WORK REQUEST:
Retype the data that follows line by line, exactly, and leave its pictures out.

[Change detection outputs]
━━━━━━━━━━━━━━━━━━━━━━━━━━━━━━
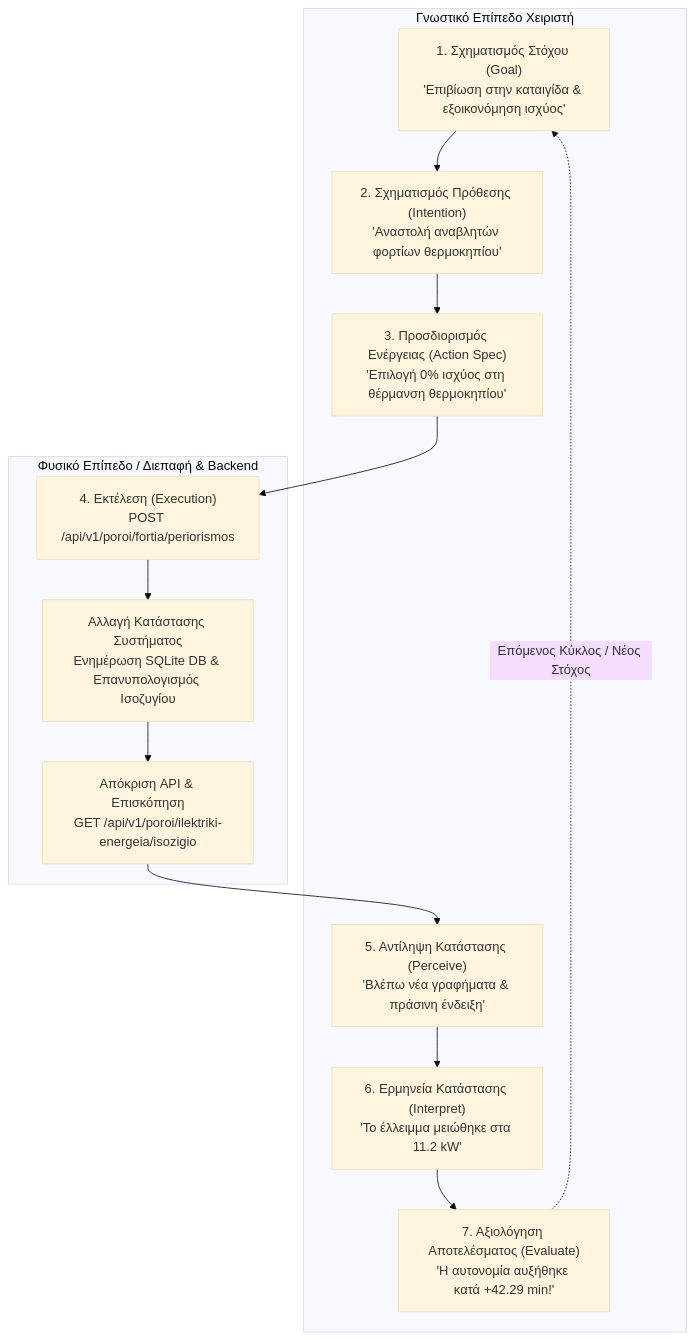
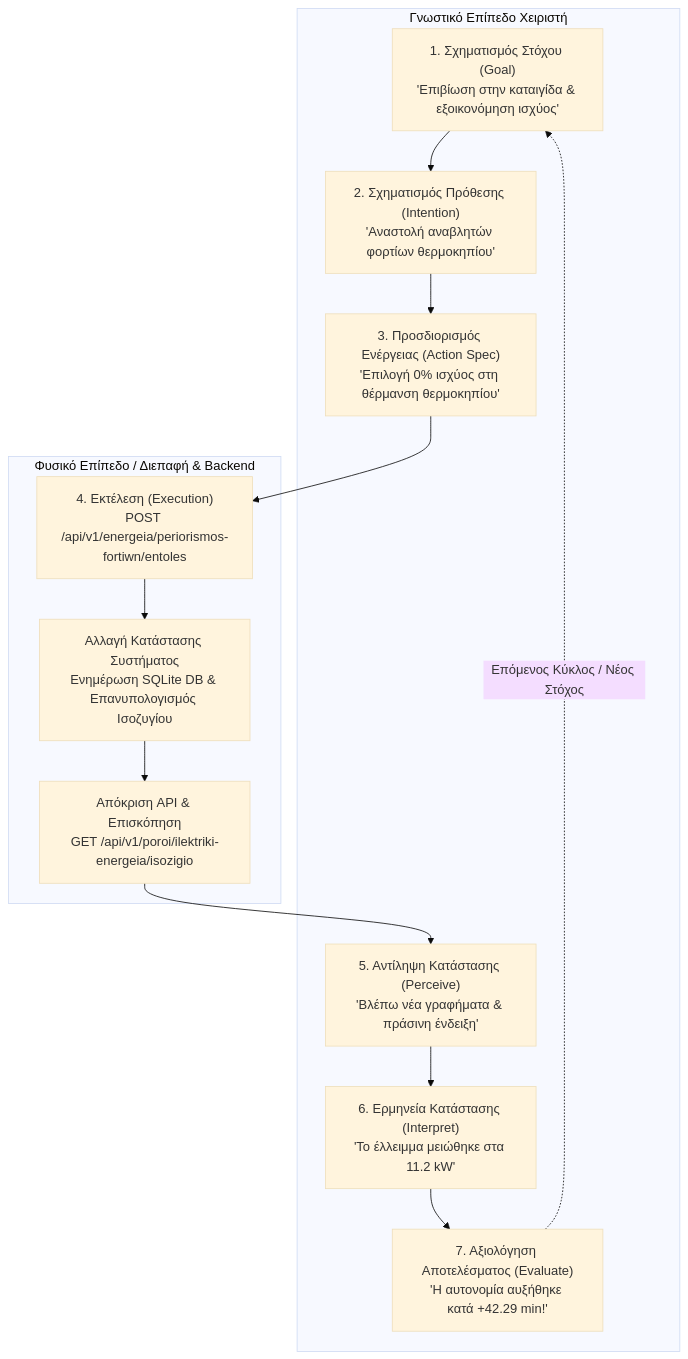
Before and after one commit to train-cell/smart-mars-colony: the first of 4 diagrams in docs/koino/antistoixisi-hta-norman-api.md, drawn with Mermaid (base theme). The commit also changed 4 other files, not shown here.

````diff
--- a/docs/koino/antistoixisi-hta-norman-api.md
+++ b/docs/koino/antistoixisi-hta-norman-api.md
@@ -9,27 +9,27 @@
 ```mermaid
 flowchart TD
     subgraph Mental["Γνωστικό Επίπεδο Χειριστή"]
         S1["1. Σχηματισμός Στόχου (Goal)<br/>'Επιβίωση στην καταιγίδα & εξοικονόμηση ισχύος'"]
         S2["2. Σχηματισμός Πρόθεσης (Intention)<br/>'Αναστολή αναβλητών φορτίων θερμοκηπίου'"]
         S3["3. Προσδιορισμός Ενέργειας (Action Spec)<br/>'Επιλογή 0% ισχύος στη θέρμανση θερμοκηπίου'"]
         S7["7. Αξιολόγηση Αποτελέσματος (Evaluate)<br/>'Η αυτονομία αυξήθηκε κατά +42.29 min!'"]
         S6["6. Ερμηνεία Κατάστασης (Interpret)<br/>'Το έλλειμμα μειώθηκε στα 11.2 kW'"]
         S5["5. Αντίληψη Κατάστασης (Perceive)<br/>'Βλέπω νέα γραφήματα & πράσινη ένδειξη'"]
     end
 
     subgraph Physical["Φυσικό Επίπεδο / Διεπαφή & Backend"]
-        S4["4. Εκτέλεση (Execution)<br/>POST /api/v1/poroi/fortia/periorismos"]
+        S4["4. Εκτέλεση (Execution)<br/>POST /api/v1/energeia/periorismos-fortiwn/entoles"]
         SysState["Αλλαγή Κατάστασης Συστήματος<br/>Ενημέρωση SQLite DB & Επανυπολογισμός Ισοζυγίου"]
         APIResp["Απόκριση API & Επισκόπηση<br/>GET /api/v1/poroi/ilektriki-energeia/isozigio"]
     end
 
     S1 --> S2
     S2 --> S3
     S3 --> S4
     S4 --> SysState
     SysState --> APIResp
     APIResp --> S5
     S5 --> S6
     S6 --> S7
     S7 -.->|Επόμενος Κύκλος / Νέος Στόχος| S1
 ```
````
━━━━━━━━━━━━━━━━━━━━━━━━━━━━━━
SOLUTION TO THIS TASK:
Before and after one commit to train-cell/smart-mars-colony: the first of 4 diagrams in docs/koino/antistoixisi-hta-norman-api.md, drawn with Mermaid (base theme). The commit also changed 4 other files, not shown here.

````diff
--- a/docs/koino/antistoixisi-hta-norman-api.md
+++ b/docs/koino/antistoixisi-hta-norman-api.md
@@ -9,27 +9,27 @@
 ```mermaid
 flowchart TD
     subgraph Mental["Γνωστικό Επίπεδο Χειριστή"]
         S1["1. Σχηματισμός Στόχου (Goal)<br/>'Επιβίωση στην καταιγίδα & εξοικονόμηση ισχύος'"]
         S2["2. Σχηματισμός Πρόθεσης (Intention)<br/>'Αναστολή αναβλητών φορτίων θερμοκηπίου'"]
         S3["3. Προσδιορισμός Ενέργειας (Action Spec)<br/>'Επιλογή 0% ισχύος στη θέρμανση θερμοκηπίου'"]
         S7["7. Αξιολόγηση Αποτελέσματος (Evaluate)<br/>'Η αυτονομία αυξήθηκε κατά +42.29 min!'"]
         S6["6. Ερμηνεία Κατάστασης (Interpret)<br/>'Το έλλειμμα μειώθηκε στα 11.2 kW'"]
         S5["5. Αντίληψη Κατάστασης (Perceive)<br/>'Βλέπω νέα γραφήματα & πράσινη ένδειξη'"]
     end
 
     subgraph Physical["Φυσικό Επίπεδο / Διεπαφή & Backend"]
-        S4["4. Εκτέλεση (Execution)<br/>POST /api/v1/poroi/fortia/periorismos"]
+        S4["4. Εκτέλεση (Execution)<br/>POST /api/v1/energeia/periorismos-fortiwn/entoles"]
         SysState["Αλλαγή Κατάστασης Συστήματος<br/>Ενημέρωση SQLite DB & Επανυπολογισμός Ισοζυγίου"]
         APIResp["Απόκριση API & Επισκόπηση<br/>GET /api/v1/poroi/ilektriki-energeia/isozigio"]
     end
 
     S1 --> S2
     S2 --> S3
     S3 --> S4
     S4 --> SysState
     SysState --> APIResp
     APIResp --> S5
     S5 --> S6
     S6 --> S7
     S7 -.->|Επόμενος Κύκλος / Νέος Στόχος| S1
 ```
````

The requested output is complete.